Determine how many lines below hold the string "checked". Reply with the number alone.

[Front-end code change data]
##############################
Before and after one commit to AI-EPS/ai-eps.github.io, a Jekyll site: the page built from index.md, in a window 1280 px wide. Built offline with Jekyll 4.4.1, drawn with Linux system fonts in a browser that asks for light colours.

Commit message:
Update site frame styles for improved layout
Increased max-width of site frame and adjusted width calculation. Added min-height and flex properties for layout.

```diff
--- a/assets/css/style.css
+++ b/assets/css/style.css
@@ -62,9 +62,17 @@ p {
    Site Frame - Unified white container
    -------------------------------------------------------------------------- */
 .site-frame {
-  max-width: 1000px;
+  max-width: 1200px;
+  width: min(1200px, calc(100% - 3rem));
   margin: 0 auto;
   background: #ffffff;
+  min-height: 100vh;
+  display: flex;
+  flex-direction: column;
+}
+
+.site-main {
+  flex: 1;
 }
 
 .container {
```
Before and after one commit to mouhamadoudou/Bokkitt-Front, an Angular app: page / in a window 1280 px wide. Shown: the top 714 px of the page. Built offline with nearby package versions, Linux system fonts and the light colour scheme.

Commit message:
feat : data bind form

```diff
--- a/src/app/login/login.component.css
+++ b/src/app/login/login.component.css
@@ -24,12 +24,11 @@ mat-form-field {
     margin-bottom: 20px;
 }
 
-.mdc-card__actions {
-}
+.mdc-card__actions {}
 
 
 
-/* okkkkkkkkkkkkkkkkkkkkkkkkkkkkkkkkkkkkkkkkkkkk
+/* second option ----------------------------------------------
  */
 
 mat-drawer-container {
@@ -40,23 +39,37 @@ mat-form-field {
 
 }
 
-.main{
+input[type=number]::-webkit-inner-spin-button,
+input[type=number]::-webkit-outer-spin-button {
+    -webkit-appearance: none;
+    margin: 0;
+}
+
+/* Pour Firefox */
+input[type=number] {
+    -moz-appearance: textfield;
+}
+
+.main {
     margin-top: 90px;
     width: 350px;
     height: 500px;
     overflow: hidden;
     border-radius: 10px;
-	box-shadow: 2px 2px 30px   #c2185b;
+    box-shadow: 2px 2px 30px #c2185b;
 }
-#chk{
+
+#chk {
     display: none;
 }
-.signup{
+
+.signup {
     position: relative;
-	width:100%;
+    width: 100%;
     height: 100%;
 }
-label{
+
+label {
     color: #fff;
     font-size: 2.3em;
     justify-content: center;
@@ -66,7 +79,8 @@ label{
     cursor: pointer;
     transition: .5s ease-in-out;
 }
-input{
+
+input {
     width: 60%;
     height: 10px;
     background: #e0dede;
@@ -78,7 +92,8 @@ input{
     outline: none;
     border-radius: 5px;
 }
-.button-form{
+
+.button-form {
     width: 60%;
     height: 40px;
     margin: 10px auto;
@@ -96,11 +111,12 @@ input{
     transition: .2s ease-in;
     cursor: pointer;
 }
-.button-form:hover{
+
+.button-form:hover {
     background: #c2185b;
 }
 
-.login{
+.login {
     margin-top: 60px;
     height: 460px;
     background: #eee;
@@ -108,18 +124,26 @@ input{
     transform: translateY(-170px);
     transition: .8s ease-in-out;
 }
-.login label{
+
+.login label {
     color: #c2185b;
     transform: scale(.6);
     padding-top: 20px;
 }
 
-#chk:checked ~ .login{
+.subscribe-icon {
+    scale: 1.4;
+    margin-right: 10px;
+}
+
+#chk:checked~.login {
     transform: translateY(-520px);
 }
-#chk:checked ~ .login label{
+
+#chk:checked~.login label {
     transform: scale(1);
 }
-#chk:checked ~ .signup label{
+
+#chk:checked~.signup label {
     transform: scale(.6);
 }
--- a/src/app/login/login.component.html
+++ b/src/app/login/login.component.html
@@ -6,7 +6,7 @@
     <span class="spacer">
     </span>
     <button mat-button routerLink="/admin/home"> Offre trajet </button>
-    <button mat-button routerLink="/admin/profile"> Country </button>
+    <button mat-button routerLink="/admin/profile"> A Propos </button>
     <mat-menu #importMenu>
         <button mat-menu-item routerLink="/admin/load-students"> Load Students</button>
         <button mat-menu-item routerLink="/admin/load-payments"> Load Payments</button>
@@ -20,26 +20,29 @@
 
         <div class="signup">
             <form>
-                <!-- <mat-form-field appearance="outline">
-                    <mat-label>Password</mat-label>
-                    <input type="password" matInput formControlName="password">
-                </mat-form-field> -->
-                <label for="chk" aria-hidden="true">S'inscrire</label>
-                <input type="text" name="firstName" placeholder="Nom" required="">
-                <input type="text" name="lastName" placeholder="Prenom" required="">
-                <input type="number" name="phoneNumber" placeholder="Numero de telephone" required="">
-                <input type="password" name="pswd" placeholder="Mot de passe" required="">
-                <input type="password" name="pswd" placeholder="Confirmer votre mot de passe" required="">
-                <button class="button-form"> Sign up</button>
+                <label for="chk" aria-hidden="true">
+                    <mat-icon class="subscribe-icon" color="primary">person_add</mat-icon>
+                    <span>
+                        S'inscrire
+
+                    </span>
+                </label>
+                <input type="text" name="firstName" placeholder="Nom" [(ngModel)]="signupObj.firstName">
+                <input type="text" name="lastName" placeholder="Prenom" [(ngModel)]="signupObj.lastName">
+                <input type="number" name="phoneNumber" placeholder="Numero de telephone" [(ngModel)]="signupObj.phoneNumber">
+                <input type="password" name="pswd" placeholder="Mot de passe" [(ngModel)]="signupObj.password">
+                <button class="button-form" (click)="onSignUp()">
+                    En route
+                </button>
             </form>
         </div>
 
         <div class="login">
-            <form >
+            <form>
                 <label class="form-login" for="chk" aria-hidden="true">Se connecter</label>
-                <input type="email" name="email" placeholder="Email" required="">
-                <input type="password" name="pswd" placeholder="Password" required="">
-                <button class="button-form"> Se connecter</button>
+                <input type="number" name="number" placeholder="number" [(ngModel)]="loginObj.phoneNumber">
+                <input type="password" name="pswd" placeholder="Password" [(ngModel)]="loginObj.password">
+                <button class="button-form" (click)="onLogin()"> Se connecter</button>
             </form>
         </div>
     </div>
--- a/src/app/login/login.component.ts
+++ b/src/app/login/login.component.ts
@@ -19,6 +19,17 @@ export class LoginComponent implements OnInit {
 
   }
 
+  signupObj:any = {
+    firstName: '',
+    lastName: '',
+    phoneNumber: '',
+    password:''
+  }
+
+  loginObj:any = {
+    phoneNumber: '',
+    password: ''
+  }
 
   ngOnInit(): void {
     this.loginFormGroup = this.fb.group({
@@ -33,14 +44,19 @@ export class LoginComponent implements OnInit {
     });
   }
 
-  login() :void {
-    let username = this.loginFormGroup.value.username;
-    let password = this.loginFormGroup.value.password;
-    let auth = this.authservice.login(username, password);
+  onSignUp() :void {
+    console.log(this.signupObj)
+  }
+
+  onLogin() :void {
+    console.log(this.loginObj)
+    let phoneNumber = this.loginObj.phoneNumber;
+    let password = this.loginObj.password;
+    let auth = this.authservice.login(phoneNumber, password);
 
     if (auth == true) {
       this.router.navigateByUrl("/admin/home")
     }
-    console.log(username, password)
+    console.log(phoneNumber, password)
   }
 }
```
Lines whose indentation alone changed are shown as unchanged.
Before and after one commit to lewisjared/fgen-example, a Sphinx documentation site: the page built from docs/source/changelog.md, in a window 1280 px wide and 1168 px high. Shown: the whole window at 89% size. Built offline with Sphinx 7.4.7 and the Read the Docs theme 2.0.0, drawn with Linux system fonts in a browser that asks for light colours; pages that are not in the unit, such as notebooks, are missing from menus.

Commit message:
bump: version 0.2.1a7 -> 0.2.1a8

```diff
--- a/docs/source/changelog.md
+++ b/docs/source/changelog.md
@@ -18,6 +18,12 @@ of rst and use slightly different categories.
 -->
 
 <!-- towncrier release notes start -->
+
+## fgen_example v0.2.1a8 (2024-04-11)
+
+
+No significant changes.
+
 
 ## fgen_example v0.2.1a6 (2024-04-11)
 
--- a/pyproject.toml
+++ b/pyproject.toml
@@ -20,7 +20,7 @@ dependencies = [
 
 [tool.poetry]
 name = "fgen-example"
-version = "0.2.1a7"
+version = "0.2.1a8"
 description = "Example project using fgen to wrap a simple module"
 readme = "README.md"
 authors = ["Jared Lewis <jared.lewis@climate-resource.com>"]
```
##############################
> [FINISHED TASK] 6